YES! This kind of reverse (hell, let's not even call it reverse, it's the same thing) snobbery is my #1 beef with (some factions of) the SF/F community. You'd think that people who themselves enjoy a genre of limited appeal wouldn't be so hasty to judge others for liking other genres/styles of limited appeal. I also wish that the veneer of "pretention" hadn't kept me from checking out David Foster Wallace until this year, since he is the first author I thought of when reading this.

Your basic premise can be summed up as:

"book I, personally, don't like" =/= "book only critics will like"

which is completely true and legitimate.

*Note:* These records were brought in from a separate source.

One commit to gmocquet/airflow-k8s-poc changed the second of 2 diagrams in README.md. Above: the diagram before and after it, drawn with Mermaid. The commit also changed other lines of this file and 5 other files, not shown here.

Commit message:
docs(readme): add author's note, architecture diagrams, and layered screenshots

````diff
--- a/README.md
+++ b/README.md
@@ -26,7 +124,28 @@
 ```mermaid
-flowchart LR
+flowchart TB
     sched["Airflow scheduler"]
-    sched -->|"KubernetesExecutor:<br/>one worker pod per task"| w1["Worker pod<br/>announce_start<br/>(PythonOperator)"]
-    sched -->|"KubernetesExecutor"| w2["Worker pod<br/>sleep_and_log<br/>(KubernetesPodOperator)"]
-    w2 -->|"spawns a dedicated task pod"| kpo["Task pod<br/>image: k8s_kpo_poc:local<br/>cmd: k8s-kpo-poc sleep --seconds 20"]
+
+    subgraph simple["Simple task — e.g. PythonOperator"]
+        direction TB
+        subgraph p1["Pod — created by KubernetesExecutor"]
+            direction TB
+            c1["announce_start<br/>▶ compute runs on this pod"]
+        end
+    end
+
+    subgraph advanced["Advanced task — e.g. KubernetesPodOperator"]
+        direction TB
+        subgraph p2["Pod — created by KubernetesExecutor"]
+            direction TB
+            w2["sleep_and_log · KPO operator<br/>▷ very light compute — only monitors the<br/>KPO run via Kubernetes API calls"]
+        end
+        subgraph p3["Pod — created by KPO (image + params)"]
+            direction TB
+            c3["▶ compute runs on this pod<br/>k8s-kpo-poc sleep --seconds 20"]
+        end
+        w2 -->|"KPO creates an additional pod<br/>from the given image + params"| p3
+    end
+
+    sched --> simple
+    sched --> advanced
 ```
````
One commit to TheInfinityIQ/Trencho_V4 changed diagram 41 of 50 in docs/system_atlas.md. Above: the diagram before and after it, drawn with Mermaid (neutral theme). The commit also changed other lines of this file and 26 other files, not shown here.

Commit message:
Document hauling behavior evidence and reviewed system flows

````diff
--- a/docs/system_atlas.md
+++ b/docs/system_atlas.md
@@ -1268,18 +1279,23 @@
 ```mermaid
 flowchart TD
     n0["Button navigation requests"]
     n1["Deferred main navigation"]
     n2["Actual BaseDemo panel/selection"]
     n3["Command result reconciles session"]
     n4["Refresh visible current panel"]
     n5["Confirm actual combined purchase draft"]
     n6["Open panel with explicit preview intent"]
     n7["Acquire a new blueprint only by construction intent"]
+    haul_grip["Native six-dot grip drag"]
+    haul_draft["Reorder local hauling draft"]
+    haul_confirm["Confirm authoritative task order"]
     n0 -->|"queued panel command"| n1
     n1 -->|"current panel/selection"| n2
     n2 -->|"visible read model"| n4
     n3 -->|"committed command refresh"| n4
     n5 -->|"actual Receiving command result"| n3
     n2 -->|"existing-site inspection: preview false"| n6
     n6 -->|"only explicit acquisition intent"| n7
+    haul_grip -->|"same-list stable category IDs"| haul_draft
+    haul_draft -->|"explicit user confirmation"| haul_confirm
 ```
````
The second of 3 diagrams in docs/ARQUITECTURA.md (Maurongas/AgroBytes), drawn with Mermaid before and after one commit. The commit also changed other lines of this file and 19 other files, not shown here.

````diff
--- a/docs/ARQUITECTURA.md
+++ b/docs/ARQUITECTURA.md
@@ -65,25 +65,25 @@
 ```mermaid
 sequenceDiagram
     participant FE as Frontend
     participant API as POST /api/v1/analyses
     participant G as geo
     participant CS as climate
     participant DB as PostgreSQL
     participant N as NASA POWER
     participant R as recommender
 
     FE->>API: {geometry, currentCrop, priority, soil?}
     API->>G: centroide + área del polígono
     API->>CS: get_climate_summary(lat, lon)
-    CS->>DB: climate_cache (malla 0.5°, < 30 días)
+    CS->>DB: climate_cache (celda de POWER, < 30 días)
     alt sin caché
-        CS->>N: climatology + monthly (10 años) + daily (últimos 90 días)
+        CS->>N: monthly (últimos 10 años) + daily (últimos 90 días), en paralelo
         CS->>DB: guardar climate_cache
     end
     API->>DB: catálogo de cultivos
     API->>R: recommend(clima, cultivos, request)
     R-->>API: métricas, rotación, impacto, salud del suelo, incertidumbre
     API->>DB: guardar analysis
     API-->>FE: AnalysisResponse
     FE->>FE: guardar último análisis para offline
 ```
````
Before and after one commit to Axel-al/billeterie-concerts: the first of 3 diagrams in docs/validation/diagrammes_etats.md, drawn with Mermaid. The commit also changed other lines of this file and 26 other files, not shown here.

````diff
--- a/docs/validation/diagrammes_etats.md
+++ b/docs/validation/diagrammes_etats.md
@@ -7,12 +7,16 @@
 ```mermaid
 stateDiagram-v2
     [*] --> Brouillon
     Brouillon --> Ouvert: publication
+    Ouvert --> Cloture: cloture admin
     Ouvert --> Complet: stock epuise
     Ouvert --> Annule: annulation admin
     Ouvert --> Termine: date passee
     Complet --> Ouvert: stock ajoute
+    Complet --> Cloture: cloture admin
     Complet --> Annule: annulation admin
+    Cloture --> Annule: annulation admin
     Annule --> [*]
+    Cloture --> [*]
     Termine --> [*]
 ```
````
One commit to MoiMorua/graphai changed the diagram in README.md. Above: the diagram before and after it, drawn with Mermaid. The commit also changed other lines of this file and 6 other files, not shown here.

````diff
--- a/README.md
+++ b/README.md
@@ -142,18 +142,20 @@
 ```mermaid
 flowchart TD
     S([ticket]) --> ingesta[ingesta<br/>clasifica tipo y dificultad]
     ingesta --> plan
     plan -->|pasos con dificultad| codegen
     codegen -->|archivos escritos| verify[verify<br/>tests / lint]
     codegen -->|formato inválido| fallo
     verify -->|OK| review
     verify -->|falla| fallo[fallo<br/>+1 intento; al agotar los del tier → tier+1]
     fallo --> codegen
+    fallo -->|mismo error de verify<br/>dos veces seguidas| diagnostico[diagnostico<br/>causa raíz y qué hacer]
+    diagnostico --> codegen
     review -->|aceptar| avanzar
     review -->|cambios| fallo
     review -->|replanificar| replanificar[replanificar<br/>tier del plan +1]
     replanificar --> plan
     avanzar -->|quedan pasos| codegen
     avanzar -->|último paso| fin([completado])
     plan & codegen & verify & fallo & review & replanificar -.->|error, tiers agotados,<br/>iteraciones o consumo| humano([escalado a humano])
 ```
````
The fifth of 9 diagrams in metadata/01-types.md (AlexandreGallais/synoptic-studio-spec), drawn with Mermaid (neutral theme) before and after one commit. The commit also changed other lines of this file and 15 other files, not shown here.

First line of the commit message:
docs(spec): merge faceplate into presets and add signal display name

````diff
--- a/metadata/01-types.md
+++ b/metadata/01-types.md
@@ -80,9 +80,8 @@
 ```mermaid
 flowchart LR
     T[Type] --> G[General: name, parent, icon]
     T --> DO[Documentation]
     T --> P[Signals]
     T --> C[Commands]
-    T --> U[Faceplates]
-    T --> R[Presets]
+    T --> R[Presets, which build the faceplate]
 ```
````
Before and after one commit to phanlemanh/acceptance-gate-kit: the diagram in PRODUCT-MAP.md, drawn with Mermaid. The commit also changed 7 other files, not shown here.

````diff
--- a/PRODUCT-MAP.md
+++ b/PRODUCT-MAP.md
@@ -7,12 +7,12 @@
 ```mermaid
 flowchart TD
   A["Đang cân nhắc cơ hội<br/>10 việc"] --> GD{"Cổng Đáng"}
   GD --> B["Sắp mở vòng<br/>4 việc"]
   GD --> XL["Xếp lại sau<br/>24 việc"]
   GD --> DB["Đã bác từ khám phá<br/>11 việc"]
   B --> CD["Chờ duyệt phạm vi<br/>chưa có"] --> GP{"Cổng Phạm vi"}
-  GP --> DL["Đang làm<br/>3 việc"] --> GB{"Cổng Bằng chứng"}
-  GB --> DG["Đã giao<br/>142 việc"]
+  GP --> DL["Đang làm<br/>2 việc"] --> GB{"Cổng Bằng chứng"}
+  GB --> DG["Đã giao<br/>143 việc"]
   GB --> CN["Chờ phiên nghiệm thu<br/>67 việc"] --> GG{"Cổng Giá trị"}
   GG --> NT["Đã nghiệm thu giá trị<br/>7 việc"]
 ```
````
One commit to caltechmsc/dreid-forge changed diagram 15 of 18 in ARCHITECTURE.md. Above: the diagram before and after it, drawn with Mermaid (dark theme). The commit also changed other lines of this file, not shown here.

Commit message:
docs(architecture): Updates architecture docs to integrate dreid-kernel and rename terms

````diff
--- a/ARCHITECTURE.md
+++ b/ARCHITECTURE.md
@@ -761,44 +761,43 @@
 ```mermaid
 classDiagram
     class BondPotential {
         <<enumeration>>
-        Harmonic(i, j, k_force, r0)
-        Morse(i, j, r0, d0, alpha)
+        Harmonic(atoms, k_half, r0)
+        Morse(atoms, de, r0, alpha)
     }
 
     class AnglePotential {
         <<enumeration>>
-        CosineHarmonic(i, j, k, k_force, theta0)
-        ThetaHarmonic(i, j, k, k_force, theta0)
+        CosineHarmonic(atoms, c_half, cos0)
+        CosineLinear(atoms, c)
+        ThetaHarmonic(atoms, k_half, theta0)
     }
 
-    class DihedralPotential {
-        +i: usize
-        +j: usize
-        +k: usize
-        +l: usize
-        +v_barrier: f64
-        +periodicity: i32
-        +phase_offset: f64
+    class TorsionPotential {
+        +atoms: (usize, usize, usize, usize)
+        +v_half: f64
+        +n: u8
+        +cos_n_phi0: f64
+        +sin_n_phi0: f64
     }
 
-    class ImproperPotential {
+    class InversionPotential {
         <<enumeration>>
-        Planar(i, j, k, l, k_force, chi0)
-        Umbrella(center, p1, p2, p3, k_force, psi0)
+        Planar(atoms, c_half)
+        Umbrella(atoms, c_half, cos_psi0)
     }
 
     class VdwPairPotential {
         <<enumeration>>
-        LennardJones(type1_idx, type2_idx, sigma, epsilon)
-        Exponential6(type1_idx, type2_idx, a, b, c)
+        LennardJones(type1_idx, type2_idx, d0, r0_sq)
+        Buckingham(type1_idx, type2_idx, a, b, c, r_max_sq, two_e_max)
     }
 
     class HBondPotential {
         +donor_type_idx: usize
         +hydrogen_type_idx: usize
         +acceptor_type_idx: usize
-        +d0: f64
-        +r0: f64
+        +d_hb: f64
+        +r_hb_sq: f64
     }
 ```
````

However, the underlying concept, that there are books which appeal primarily to critics but not to the larger public, is also sound. This doesn't invalidate those books as works or art or as worthy to have been written and to read. Nor does it negate the pleasure enjoyed by both critics and the relatively small segment of the population who enjoy those books. ("Relatively small" is an unproven quantity, I admit. But I'm speaking specifically of that population of books which are critical successes but don't sell many copies.)

I live pretty well with the idea that there are books that aren't my thing, but that the world consists of 7 billion people who aren't me, and they're entitled to books they like, too. Like you, I get annoyed by people who forget that they're not the only arbiters of what is good or worthy.

But I do get annoyed by two other, related phenomena:

1. when some writers bitch that their book was a critical darling, but isn't selling, and they blame it on lack of publisher support. It might be lack of publisher support, or it might be that the book really does only appeal to the narrow segment of readers that includes most critics but few "typical readers."

2. the increasing distance between certain highly regarded reviewers and actual mass audience tastes.

As long as there are many reviewers, with different tastes, I'm good. Most people were either "Siskel" people or "Ebert" people, and would select what movies to see based on the comparison of the reviews. But it seems to me that the most prestigious book review venues (hello NY Times) are only reviewing a limited segment of the book population.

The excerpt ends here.